▸ Exercise material:
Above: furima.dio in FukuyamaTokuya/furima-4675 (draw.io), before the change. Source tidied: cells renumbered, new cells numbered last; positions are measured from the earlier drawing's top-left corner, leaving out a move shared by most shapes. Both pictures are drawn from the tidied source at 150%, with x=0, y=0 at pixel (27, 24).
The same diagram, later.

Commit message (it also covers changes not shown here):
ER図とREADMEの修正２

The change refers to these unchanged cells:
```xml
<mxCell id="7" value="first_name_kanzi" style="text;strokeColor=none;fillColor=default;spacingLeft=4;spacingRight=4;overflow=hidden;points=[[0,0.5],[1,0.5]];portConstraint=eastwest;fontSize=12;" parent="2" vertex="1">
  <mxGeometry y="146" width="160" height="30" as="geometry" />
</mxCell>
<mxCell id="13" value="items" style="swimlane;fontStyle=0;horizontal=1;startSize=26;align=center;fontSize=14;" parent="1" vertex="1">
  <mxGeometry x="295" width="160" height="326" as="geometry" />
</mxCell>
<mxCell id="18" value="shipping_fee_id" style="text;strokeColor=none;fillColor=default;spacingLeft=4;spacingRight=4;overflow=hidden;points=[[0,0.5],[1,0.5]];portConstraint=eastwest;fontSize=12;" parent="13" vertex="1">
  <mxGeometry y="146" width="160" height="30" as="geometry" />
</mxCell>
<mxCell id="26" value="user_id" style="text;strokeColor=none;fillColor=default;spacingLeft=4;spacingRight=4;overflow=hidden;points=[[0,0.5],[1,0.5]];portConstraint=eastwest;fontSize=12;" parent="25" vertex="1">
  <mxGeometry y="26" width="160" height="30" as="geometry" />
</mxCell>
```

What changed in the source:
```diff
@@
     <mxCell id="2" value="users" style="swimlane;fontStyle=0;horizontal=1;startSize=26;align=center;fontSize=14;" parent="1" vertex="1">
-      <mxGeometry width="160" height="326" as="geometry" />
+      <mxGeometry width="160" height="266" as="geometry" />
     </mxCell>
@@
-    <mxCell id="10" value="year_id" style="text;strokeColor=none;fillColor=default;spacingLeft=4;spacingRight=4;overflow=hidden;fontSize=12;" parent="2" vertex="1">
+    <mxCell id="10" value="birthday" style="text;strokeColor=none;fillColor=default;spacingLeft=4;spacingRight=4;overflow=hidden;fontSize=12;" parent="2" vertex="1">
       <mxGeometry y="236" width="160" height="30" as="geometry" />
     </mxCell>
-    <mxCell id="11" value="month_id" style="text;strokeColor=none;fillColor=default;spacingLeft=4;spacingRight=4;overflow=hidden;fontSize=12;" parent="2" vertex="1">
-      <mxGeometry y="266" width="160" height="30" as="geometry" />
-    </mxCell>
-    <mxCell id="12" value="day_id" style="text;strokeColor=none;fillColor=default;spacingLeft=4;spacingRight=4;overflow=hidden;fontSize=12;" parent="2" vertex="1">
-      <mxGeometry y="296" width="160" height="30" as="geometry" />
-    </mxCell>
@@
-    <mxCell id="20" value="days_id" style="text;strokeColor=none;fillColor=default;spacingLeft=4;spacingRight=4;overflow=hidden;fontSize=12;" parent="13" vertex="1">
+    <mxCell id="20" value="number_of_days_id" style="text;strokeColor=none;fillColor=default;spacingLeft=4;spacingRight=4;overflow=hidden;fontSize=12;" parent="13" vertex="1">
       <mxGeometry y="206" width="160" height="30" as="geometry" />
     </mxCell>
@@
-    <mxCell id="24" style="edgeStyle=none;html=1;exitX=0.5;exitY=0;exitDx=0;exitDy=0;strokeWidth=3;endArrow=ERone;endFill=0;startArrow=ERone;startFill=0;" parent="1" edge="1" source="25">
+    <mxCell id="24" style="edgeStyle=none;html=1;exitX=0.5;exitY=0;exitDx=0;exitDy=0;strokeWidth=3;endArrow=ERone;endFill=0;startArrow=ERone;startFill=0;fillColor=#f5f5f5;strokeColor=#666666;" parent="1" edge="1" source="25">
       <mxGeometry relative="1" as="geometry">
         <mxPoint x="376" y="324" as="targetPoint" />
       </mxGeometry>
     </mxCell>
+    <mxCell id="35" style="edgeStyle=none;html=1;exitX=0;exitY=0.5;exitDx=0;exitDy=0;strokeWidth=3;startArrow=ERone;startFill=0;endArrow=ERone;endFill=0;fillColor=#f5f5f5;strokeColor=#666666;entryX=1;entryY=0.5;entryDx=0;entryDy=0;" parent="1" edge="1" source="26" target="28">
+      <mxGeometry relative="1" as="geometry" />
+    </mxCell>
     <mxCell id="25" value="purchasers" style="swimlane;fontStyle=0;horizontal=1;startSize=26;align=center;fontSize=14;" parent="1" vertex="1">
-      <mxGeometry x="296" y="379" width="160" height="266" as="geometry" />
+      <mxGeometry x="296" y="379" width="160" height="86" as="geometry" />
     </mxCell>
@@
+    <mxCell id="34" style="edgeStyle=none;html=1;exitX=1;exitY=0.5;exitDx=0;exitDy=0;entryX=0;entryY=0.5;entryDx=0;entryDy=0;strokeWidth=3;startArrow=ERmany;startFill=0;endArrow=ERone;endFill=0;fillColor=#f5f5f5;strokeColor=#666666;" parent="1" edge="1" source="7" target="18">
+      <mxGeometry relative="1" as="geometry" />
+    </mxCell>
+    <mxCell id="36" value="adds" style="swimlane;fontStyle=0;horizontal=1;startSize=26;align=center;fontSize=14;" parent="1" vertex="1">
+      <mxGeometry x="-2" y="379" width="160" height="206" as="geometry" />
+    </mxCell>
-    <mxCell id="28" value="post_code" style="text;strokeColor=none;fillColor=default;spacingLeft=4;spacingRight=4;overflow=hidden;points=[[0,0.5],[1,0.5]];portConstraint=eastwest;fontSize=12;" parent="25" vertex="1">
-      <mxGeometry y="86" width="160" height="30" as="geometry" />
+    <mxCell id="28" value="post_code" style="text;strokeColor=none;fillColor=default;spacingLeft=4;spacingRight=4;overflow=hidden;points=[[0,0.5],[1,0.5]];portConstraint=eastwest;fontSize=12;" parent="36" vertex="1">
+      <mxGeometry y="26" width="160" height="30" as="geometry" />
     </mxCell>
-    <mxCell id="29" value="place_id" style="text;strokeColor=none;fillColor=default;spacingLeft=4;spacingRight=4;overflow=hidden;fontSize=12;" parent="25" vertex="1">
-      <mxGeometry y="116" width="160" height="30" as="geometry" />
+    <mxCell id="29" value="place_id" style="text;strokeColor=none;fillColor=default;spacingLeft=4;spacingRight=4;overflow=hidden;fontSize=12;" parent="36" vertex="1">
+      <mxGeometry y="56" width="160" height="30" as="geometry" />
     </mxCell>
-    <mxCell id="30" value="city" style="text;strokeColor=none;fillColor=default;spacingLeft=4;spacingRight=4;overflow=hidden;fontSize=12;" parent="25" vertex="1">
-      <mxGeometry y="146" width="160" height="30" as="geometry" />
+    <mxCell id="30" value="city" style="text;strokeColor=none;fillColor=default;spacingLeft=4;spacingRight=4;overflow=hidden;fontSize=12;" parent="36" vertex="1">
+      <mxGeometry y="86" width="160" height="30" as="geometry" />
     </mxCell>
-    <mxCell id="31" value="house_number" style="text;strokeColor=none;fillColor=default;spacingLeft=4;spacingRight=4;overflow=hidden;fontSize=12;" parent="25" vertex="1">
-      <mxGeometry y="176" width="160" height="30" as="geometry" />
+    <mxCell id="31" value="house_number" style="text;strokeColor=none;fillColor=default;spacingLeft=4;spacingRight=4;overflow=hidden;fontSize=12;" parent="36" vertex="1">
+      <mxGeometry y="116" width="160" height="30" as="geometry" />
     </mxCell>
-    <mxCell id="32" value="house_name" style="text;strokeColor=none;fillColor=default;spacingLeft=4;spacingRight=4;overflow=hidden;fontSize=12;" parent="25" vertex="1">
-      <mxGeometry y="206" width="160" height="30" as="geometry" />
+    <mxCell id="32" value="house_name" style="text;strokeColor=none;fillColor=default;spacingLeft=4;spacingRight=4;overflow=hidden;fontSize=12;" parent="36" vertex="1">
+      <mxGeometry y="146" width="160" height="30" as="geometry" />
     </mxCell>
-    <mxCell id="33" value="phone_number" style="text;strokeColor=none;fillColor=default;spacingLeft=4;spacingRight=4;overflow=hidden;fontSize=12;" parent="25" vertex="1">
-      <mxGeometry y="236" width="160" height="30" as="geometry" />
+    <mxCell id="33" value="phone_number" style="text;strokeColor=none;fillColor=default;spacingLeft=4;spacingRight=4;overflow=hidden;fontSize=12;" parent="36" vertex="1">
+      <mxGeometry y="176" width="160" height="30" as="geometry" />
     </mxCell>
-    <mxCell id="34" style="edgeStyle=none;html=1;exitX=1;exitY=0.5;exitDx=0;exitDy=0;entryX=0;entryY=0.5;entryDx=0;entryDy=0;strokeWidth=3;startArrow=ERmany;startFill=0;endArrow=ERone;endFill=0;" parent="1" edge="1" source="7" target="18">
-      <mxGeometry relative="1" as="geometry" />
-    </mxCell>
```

▸ What this task involves: Copy every line of the records above that holds the word "horizontal".

▸ Response box:
<mxCell id="13" value="items" style="swimlane;fontStyle=0;horizontal=1;startSize=26;align=center;fontSize=14;" parent="1" vertex="1">
     <mxCell id="2" value="users" style="swimlane;fontStyle=0;horizontal=1;startSize=26;align=center;fontSize=14;" parent="1" vertex="1">
     <mxCell id="25" value="purchasers" style="swimlane;fontStyle=0;horizontal=1;startSize=26;align=center;fontSize=14;" parent="1" vertex="1">
+    <mxCell id="36" value="adds" style="swimlane;fontStyle=0;horizontal=1;startSize=26;align=center;fontSize=14;" parent="1" vertex="1">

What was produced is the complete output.